3. See e.g. Silk, M. S. (2000). Aristophanes and the Definition of Comedy (Oxford); Revermann, M. (2006). Comic Business: Theatricality, Dramatic Technique, and Performance Contexts of Aristophanic Comedy (Oxford); Sidwell, K. (2009). Aristophanes the Democrat: The Politics of Satirical Comedy during the Peloponnesian War (Cambridge); Sommerstein, A. H. (2009). Talking about Laughter and Other Studies in Greek Comedy (Oxford); Dobrov, G. (ed.), (2010). Brill’s Companion to the Study of Greek Comedy (Leiden; Boston); Ruffell, I. (2011). Politics and Anti-Realism in Athenian Old Comedy (Oxford); Bakola, E., Prauscello, L., Telò, M. (eds.), (2013). Greek Comedy and the Discourse of Genres (Cambridge); Revermann, M. (ed.), (2014). The Cambridge Companion to Greek Comedy (Cambridge); Fontaine, M., Scafuro, A. C. (eds.), (2014). The Oxford Handbook of Greek and Roman Comedy (Oxford).

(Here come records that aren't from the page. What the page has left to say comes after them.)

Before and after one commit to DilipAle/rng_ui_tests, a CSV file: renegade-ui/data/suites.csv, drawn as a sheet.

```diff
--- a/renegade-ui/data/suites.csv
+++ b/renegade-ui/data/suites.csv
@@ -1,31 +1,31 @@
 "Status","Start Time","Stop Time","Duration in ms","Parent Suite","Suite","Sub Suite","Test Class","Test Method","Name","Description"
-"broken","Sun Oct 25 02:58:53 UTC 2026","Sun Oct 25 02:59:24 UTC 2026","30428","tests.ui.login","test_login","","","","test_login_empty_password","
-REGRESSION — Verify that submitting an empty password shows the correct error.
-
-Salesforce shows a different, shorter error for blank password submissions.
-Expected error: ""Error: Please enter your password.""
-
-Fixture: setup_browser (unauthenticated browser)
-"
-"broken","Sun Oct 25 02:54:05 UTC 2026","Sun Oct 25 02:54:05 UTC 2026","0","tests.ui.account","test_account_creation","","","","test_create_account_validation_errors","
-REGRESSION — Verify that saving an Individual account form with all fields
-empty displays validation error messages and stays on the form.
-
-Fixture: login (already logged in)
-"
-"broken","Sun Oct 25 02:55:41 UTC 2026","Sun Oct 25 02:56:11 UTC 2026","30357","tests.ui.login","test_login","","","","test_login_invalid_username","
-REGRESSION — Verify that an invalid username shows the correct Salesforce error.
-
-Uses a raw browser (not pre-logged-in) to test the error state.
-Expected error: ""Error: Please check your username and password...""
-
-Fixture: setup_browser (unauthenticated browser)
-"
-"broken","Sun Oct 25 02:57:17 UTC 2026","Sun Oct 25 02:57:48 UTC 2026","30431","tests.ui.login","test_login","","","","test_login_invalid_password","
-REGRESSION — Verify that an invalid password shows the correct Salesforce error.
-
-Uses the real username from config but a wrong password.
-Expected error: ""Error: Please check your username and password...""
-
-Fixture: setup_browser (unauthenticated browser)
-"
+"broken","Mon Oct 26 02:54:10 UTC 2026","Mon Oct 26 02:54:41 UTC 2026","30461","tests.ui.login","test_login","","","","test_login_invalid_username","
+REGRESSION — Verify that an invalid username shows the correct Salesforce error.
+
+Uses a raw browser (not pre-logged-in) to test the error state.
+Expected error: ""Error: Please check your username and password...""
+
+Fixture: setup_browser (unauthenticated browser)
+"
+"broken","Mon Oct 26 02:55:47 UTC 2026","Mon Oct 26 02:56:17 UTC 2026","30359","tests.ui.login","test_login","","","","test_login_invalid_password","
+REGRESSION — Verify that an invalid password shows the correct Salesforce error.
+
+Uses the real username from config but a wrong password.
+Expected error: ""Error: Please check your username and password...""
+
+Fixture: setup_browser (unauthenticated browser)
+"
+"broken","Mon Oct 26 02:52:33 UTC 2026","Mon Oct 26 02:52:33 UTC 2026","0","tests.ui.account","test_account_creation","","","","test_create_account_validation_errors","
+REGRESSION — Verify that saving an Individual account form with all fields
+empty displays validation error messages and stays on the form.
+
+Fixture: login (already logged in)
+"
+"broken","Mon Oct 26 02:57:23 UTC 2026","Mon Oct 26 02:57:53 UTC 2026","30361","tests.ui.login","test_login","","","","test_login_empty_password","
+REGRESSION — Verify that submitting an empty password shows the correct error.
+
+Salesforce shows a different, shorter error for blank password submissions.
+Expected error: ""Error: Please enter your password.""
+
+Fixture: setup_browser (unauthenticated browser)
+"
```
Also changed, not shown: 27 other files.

4. See e.g. Dover, K. J. (1988). “Explorations in the History of the Text of Aristophanes”. In The Greeks and Their Legacy. Collected Papers, II: Prose Literature, History, Society, Transmission, Influence (Oxford) 223–65; Wilson, N. G. (2007). Aristophanea: Studies on the Text of Aristophanes (Oxford) 1–14.
5. Sifakis, G. M. (1992). “The Structure of Aristophanic Comedy”. JHS 112, 123–42.
6. For the dramatic mechanisms employed by Aristophanes for the depiction of character, cf. Silk (2000) 206–55.
7. Cf. Silk (2000) 98–159; Willi, A. (2003). The Languages of Aristophanes: Aspects of Linguistic Variation in Classical Attic Greek (Oxford) 232–69.
8. For this variety mainly in terms of religious, technical or female speech, cf. Willi (2003) 8–225.
9. Pappas (1996) 89–177.
10. Cf. Silk (2000) 160–206.
11. On Aristophanes’ political treatment of these topics, cf., among others, Sidwell (2009).
12. See e.g. Desclos, M.-L. (ed.), (2000) Le rire des Grecs. Anthropologie du rire en Grèce ancienne (Grenoble). Cf. Halliwell, S. (2008). Greek Laughter: A Study of Cultural Psychology from Homer to Early Christianity (Cambridge).